Instructor Cath Carpenter guides Quintin Ware, 7, as the youngster gets acclimated to the water in the Evanston150 pilot swim program held at the Evanston YWCA. | Bob Seidenberg~Sun-Times Media
Updated: November 12, 2012 10:51AM
EVANSTON — Mirelle Bialleres joined about 30 other youngsters at the YWCA Evanston/North Shore Oct. 3, preparing to take part in a first-time swim instruction and water-safety program.
Was she looking forward to the program?
“I am really nervous,” the second-grader said, repeating the statement for a second time before heading with other classmates to the water-safety instruction class designed to allay those fears.
Second-graders at District 65’s Oakton, Dawes and Washington Schools were receiving free swimming and water-safety instruction at the YWCA, 1215 Church St. in one of the first tangible goals to bubble to the surface from last year’s Evanston 150 process.
Evanston 150 is the community-wide initiative that engaged community members in a nearly year- long process, resulting in 10 visionary ideas to celebrate the city’s 150th anniversary next year.
Teaching all Evanston youngsters the basics of water safety and how to swim grew out of one of Evanston 150’s committees: the Water, Water Everywhere Committee.
Committee members are set on teaching water safety, citing the prevalence of drowning among young people.
Drowning ranks fifth among the leading cause of unintentional death among young people, according to statistics from the Center for Disease Control and Prevention.
According to the CDC, one in five people who die from drowning are children 14 and younger.
With Evanston right on the lake, committee members made water-safety instruction a high priority.
Pam James, chairman of the Water, Water Everywhere Committee, stood at the edge of the pool alongside District 65 Superintendent Hardy Murphy whose district is a partner in the program, watching the first class.
“It’s very, very satisfying to see kids having fun, learning a life-saving skill,” said James. “This is something we can do as a community that’s proactive, that keeps our kids safe.”
Murphy expressed appreciation that District 65 could take part in the program.
“When Pam came to me with the idea we felt it resonated with us because it made our students and the school district part of the partnership of making the vision happen,” he said.
Besides, noted Murphy, here was an opportunity to partner with the YWCA’s famous Flying Fish program which nurtures swimmers from beginner to champion-caliber level.
At the Oct. 3 session the second-grade boys and girls took turns participating in the water- safety classes and actual sessions in the pool.
Children bring with them different comfort levels about water, said Jeanette Hollingsworth, aquatics director at the McGaw YMCA which is also a partner in the program.
Hollingsworth said she fielded a call from one parent who told her that her child had been crying at the prospect of taking part in the program.
“A degree of anxiety is healthy to an extent,” she said.
She added: “There should be a level of caution when you’re around water.
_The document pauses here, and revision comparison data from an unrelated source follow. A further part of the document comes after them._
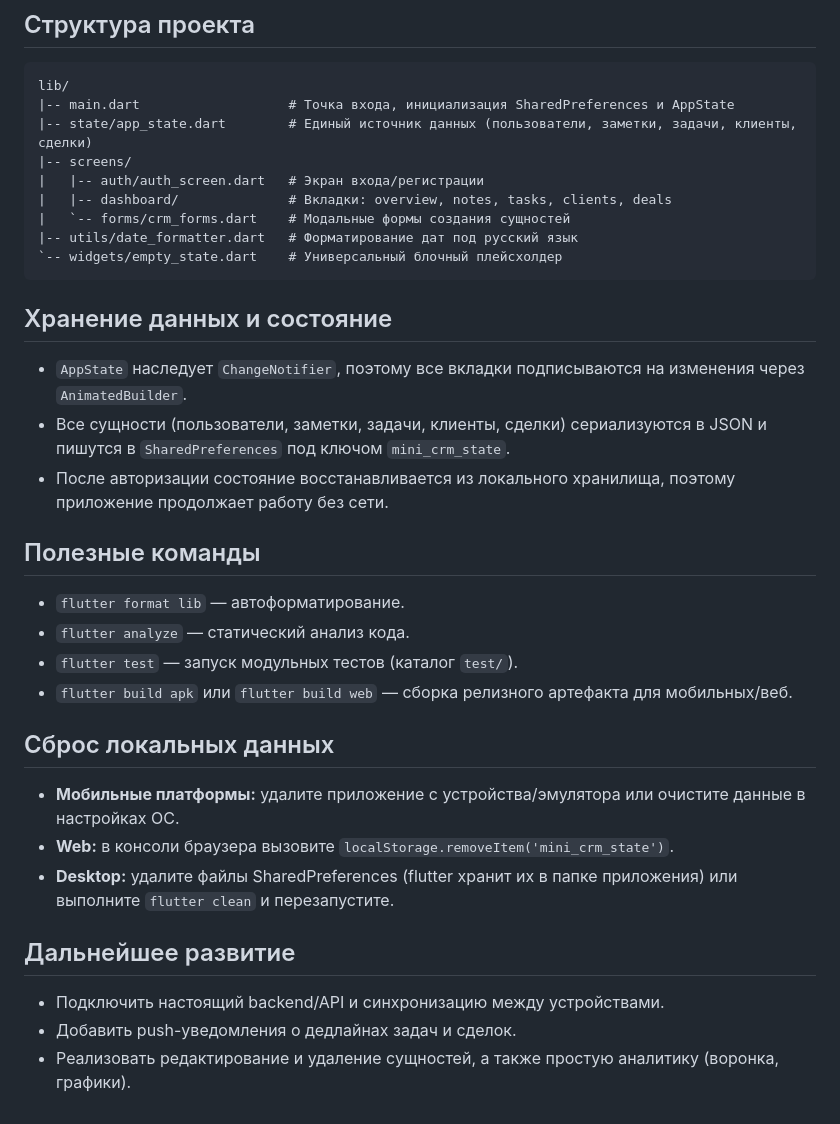
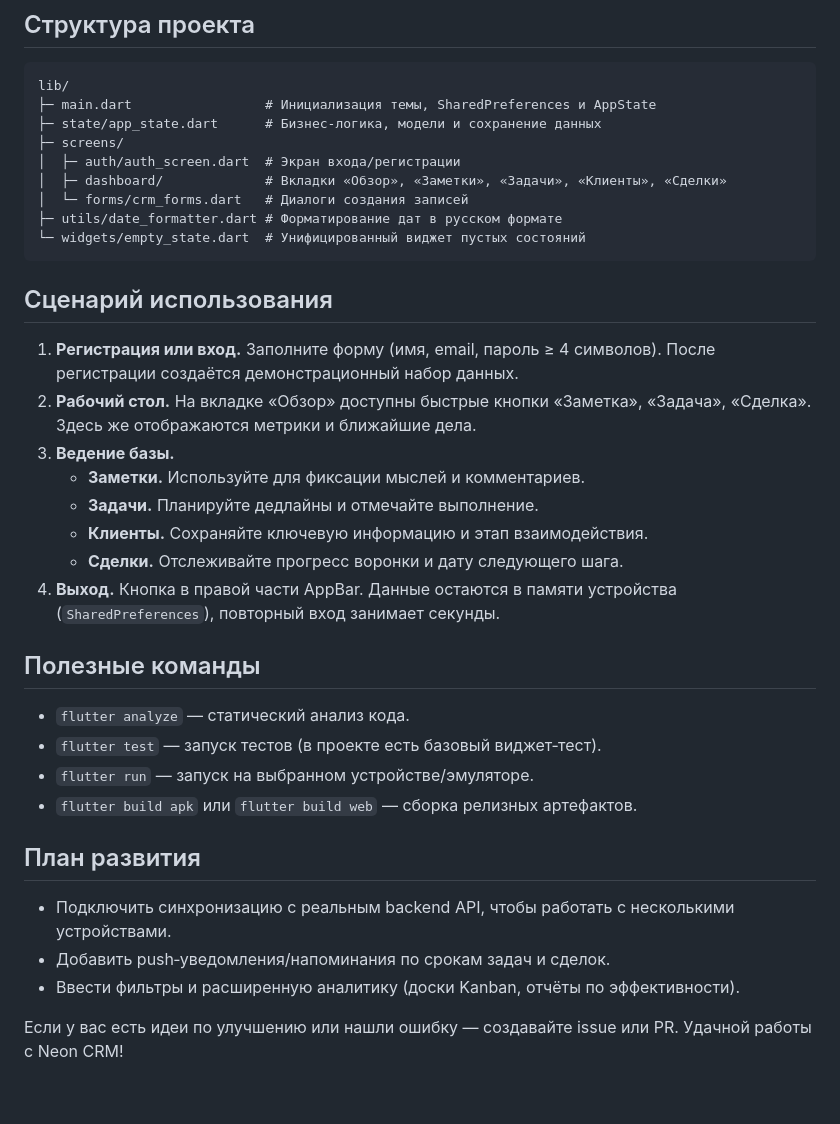
Before and after one commit to A1z3n007/my_organization_app, a Markdown page: README.md, the part around one of its changes. Drawn GitHub-style.

````diff
--- a/README.md
+++ b/README.md
@@ -51,32 +44,37 @@ Neon CRM — облегчённое офлайн-CRM для персональн
 ```
 lib/
-|-- main.dart                   # Точка входа, инициализация SharedPreferences и AppState
-|-- state/app_state.dart        # Единый источник данных (пользователи, заметки, задачи, клиенты, сделки)
-|-- screens/
-|   |-- auth/auth_screen.dart   # Экран входа/регистрации
-|   |-- dashboard/              # Вкладки: overview, notes, tasks, clients, deals
-|   `-- forms/crm_forms.dart    # Модальные формы создания сущностей
-|-- utils/date_formatter.dart   # Форматирование дат под русский язык
-`-- widgets/empty_state.dart    # Универсальный блочный плейсхолдер
+├─ main.dart                 # Инициализация темы, SharedPreferences и AppState
+├─ state/app_state.dart      # Бизнес-логика, модели и сохранение данных
+├─ screens/
+│  ├─ auth/auth_screen.dart  # Экран входа/регистрации
+│  ├─ dashboard/             # Вкладки «Обзор», «Заметки», «Задачи», «Клиенты», «Сделки»
+│  └─ forms/crm_forms.dart   # Диалоги создания записей
+├─ utils/date_formatter.dart # Форматирование дат в русском формате
+└─ widgets/empty_state.dart  # Унифицированный виджет пустых состояний
 ```
 
-## Хранение данных и состояние
-- `AppState` наследует `ChangeNotifier`, поэтому все вкладки подписываются на изменения через `AnimatedBuilder`.
-- Все сущности (пользователи, заметки, задачи, клиенты, сделки) сериализуются в JSON и пишутся в `SharedPreferences` под ключом `mini_crm_state`.
-- После авторизации состояние восстанавливается из локального хранилища, поэтому приложение продолжает работу без сети.
+## Сценарий использования
+
+1. **Регистрация или вход.** Заполните форму (имя, email, пароль ≥ 4 символов). После регистрации создаётся демонстрационный набор данных.
+2. **Рабочий стол.** На вкладке «Обзор» доступны быстрые кнопки «Заметка», «Задача», «Сделка». Здесь же отображаются метрики и ближайшие дела.
+3. **Ведение базы.**
+   - **Заметки.** Используйте для фиксации мыслей и комментариев.
+   - **Задачи.** Планируйте дедлайны и отмечайте выполнение.
+   - **Клиенты.** Сохраняйте ключевую информацию и этап взаимодействия.
+   - **Сделки.** Отслеживайте прогресс воронки и дату следующего шага.
+4. **Выход.** Кнопка в правой части AppBar. Данные остаются в памяти устройства (`SharedPreferences`), повторный вход занимает секунды.
 
 ## Полезные команды
-- `flutter format lib` — автоформатирование.
+
 - `flutter analyze` — статический анализ кода.
-- `flutter test` — запуск модульных тестов (каталог `test/`).
-- `flutter build apk` или `flutter build web` — сборка релизного артефакта для мобильных/веб.
+- `flutter test` — запуск тестов (в проекте есть базовый виджет‑тест).
+- `flutter run` — запуск на выбранном устройстве/эмуляторе.
+- `flutter build apk` или `flutter build web` — сборка релизных артефактов.
 
-## Сброс локальных данных
-- **Мобильные платформы:** удалите приложение с устройства/эмулятора или очистите данные в настройках ОС.
-- **Web:** в консоли браузера вызовите `localStorage.removeItem('mini_crm_state')`.
-- **Desktop:** удалите файлы SharedPreferences (flutter хранит их в папке приложения) или выполните `flutter clean` и перезапустите.
+## План развития
 
-## Дальнейшее развитие
-- Подключить настоящий backend/API и синхронизацию между устройствами.
-- Добавить push-уведомления о дедлайнах задач и сделок.
-- Реализовать редактирование и удаление сущностей, а также простую аналитику (воронка, графики).
+- Подключить синхронизацию с реальным backend API, чтобы работать с несколькими устройствами.
+- Добавить push‑уведомления/напоминания по срокам задач и сделок.
+- Ввести фильтры и расширенную аналитику (доски Kanban, отчёты по эффективности).
+
+Если у вас есть идеи по улучшению или нашли ошибку — создавайте issue или PR. Удачной работы с Neon CRM!
````
Also changed, not shown: other parts of README.md (+27 -34 lines).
That’s part of swim safety.”
On the other hand, Hollingsworth and other instructors are striving for the young swimmers to “be comfortable enough” so they can deal with different swimming situations and remain safe.
Hollingsworth had children coloring in pictures in a safe swimming handbook and she stressed the basics of water safety, including being on guard when near any body of water.
“It’ll be interesting when they go to the pool how (this) will translate for them,” she said as the class was breaking up and the children were getting ready for the pool session.
It translated well, based on the splashing, the smiling faces and the rapport between the children and their volunteer instructors, members of the Flying Fish program.
Cath Carpenter cradled Quintin Ware, 7, wearing blue goggles, teaching him to relax and float on his back.
Meanwhile, Mirelle Bialleres stood in water at one end of the pool, not showing the least of the worries she carried into the session.
“Really cool,” was her response to how she was enjoying herself
“I can float on my back,” she said, performing a kind of 360-degree pirouette in the water that any Flying Fish member would be proud of.